* Task requirements: Search the material below for the word "default" and copy every line in which it occurs.
── Exercise data ──
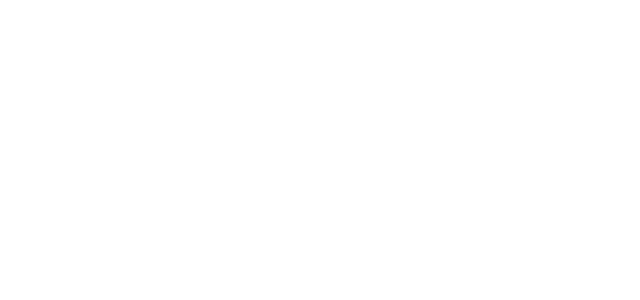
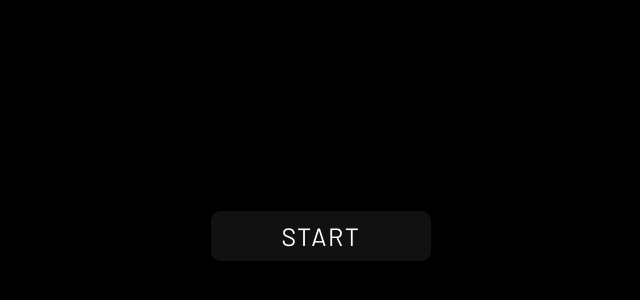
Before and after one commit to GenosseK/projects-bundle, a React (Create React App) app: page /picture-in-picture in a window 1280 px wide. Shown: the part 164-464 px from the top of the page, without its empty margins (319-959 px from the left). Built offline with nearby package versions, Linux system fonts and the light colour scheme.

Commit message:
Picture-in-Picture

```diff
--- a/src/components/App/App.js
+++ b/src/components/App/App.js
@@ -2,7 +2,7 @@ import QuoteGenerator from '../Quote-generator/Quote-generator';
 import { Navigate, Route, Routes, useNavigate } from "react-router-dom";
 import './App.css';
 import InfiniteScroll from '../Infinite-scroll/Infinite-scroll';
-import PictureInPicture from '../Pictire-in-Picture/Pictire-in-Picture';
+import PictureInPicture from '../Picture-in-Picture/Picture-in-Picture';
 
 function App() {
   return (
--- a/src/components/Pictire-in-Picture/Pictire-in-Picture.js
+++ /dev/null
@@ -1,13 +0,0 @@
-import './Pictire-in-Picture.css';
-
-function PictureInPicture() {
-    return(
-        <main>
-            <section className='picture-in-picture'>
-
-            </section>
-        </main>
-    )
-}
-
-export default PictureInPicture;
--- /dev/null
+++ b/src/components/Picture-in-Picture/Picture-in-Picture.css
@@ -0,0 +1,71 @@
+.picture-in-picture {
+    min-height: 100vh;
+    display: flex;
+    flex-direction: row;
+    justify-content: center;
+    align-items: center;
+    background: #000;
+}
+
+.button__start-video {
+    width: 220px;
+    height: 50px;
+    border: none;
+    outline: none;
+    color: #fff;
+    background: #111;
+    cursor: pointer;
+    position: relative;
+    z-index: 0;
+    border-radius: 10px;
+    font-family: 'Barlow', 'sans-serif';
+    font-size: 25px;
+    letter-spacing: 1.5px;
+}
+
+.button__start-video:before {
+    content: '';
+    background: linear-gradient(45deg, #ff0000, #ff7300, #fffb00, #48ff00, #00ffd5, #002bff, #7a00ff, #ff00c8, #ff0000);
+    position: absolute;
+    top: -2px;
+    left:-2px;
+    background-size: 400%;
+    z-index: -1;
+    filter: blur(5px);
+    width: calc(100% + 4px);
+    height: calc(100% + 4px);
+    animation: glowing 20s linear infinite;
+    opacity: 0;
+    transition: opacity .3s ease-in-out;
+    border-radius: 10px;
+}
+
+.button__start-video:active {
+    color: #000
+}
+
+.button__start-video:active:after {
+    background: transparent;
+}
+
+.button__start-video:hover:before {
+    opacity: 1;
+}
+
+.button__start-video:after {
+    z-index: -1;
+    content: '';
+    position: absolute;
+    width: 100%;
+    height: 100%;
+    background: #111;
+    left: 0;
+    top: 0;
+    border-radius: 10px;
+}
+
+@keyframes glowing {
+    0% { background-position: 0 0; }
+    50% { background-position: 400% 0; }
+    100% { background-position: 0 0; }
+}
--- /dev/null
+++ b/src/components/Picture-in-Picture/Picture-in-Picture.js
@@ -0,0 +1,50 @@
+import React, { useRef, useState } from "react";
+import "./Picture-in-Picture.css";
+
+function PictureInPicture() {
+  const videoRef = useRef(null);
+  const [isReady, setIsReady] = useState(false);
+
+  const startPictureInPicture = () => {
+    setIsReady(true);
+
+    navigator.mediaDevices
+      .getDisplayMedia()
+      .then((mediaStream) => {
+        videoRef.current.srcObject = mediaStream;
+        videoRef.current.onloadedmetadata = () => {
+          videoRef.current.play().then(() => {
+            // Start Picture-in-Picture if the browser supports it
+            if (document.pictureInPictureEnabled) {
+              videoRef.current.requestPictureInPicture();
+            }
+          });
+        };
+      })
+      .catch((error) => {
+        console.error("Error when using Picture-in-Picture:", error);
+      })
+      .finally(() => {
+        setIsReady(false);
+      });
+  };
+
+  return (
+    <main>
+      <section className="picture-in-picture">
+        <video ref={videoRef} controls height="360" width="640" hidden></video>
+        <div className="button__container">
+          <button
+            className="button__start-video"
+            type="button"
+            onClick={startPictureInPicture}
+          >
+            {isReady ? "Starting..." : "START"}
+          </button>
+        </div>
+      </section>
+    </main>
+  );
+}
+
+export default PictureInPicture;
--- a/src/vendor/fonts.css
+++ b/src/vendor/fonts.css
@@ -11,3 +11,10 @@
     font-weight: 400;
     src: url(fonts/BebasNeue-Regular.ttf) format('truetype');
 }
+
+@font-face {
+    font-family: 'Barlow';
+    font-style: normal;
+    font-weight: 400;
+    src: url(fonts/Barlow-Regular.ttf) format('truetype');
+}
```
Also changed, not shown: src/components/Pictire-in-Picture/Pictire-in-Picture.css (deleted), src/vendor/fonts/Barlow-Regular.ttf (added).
───
── Exercise data ──
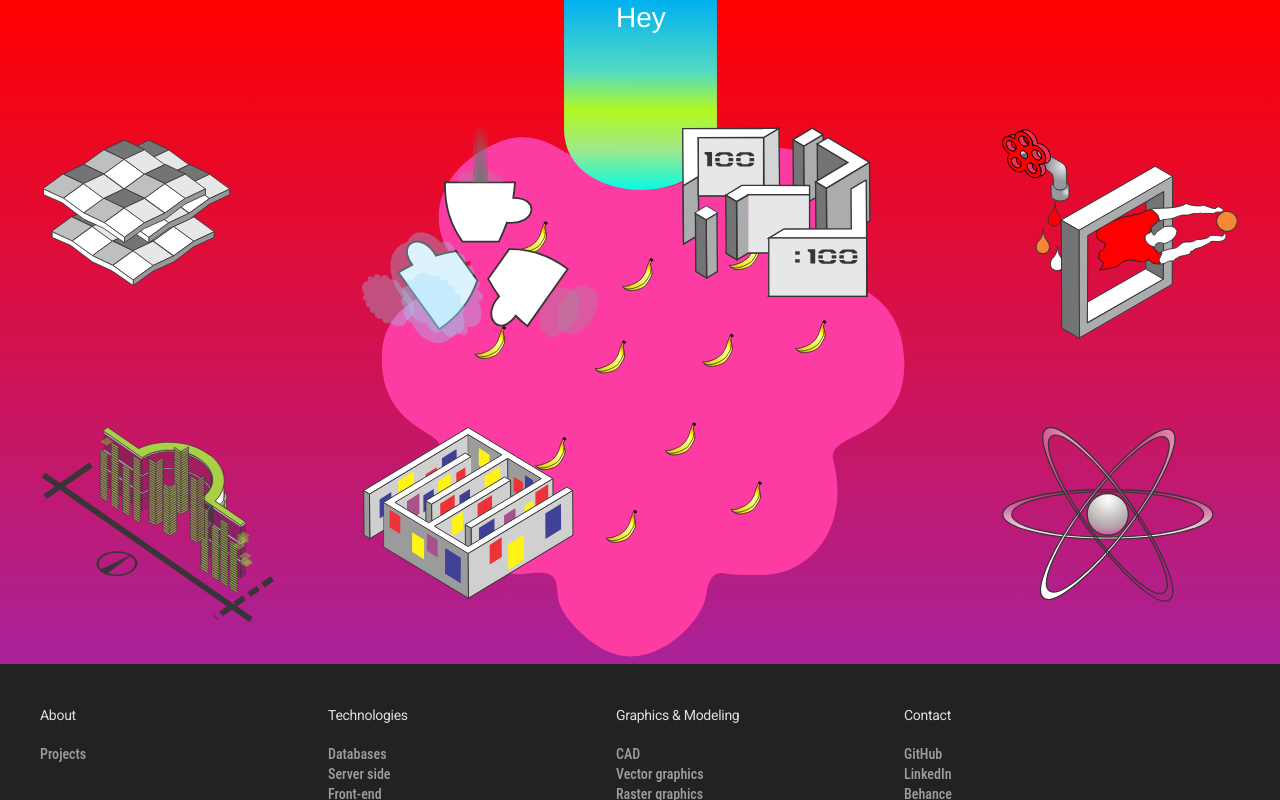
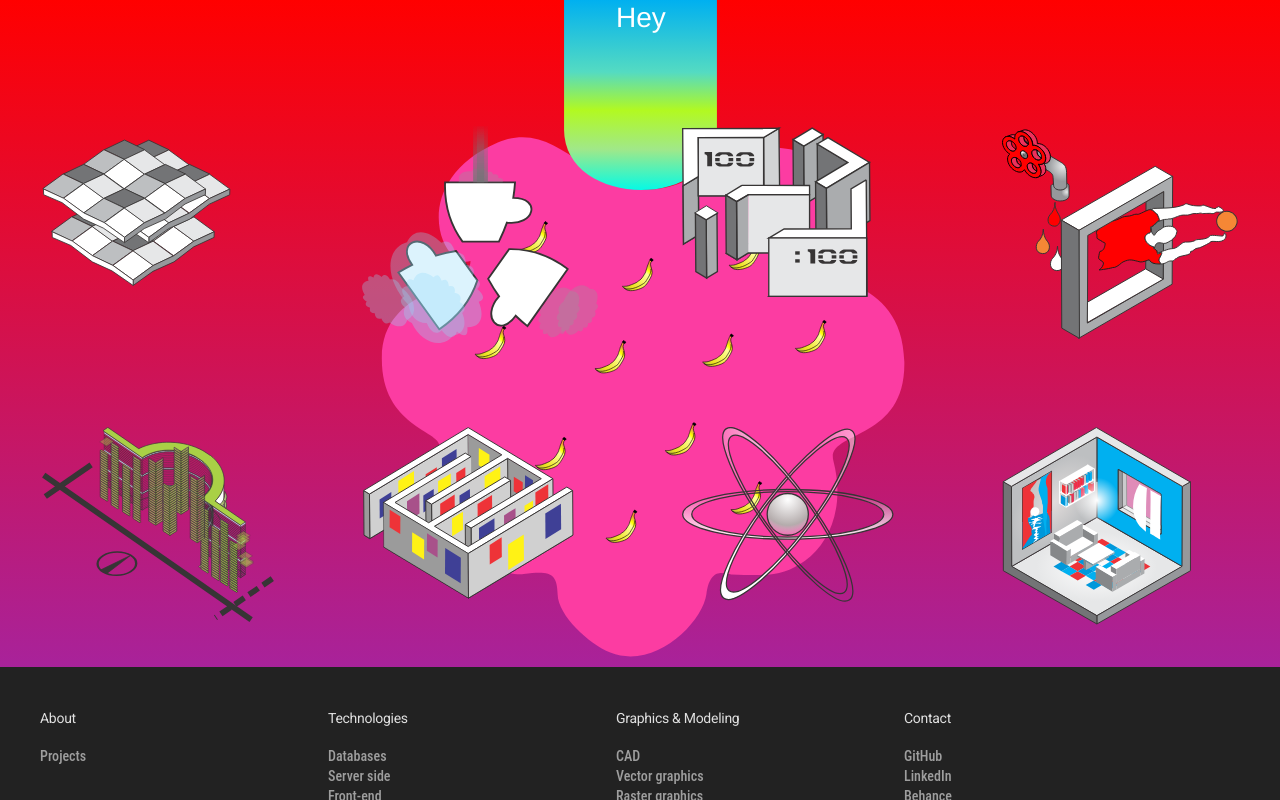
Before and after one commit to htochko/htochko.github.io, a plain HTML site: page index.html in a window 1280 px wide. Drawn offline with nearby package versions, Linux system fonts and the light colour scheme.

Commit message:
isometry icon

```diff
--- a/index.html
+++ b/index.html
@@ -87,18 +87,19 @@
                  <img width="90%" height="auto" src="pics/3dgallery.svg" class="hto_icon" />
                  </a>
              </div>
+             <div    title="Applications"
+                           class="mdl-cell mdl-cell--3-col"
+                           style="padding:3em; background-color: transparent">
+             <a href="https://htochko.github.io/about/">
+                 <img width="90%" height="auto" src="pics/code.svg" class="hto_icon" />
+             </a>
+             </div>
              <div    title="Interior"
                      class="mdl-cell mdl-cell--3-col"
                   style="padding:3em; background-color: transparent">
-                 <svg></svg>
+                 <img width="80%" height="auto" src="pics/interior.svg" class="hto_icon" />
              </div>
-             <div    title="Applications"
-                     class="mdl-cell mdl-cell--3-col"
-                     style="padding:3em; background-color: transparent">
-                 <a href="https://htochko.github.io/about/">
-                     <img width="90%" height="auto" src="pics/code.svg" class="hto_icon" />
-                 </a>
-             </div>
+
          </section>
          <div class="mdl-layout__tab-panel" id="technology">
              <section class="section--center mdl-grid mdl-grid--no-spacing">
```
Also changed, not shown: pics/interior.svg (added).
───
── Exercise data ──
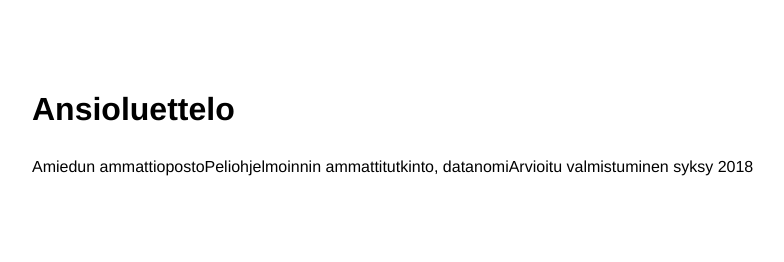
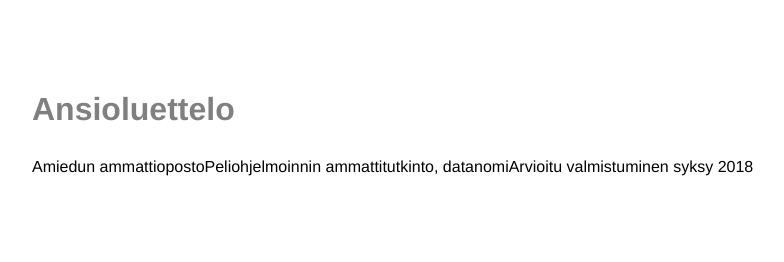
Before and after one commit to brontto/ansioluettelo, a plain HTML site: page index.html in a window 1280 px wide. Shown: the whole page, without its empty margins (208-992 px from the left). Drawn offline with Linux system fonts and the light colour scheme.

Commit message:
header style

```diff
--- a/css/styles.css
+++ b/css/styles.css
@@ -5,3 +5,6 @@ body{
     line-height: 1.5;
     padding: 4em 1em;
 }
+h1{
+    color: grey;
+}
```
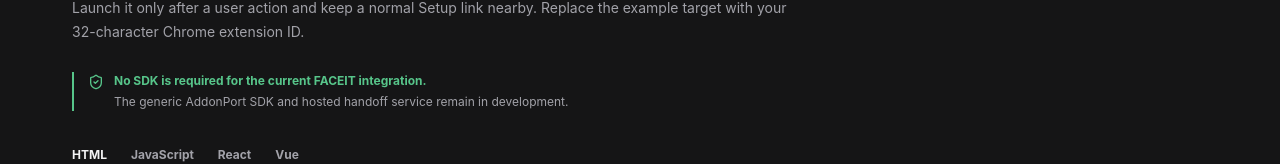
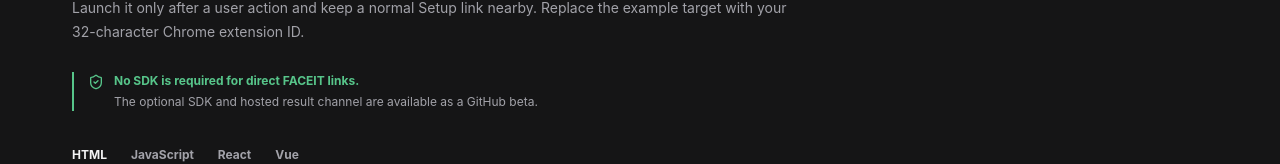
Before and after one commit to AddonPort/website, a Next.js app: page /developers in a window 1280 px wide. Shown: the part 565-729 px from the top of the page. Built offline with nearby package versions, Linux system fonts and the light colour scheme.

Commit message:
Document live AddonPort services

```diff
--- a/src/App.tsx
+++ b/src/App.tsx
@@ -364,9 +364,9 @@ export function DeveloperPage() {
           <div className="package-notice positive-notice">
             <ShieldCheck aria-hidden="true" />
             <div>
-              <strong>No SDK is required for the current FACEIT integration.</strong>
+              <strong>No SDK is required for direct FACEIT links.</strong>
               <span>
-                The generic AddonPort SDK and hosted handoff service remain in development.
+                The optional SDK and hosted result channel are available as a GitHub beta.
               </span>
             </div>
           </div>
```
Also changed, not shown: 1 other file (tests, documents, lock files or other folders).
───
* Response area:
-export default PictureInPicture;
+export default PictureInPicture;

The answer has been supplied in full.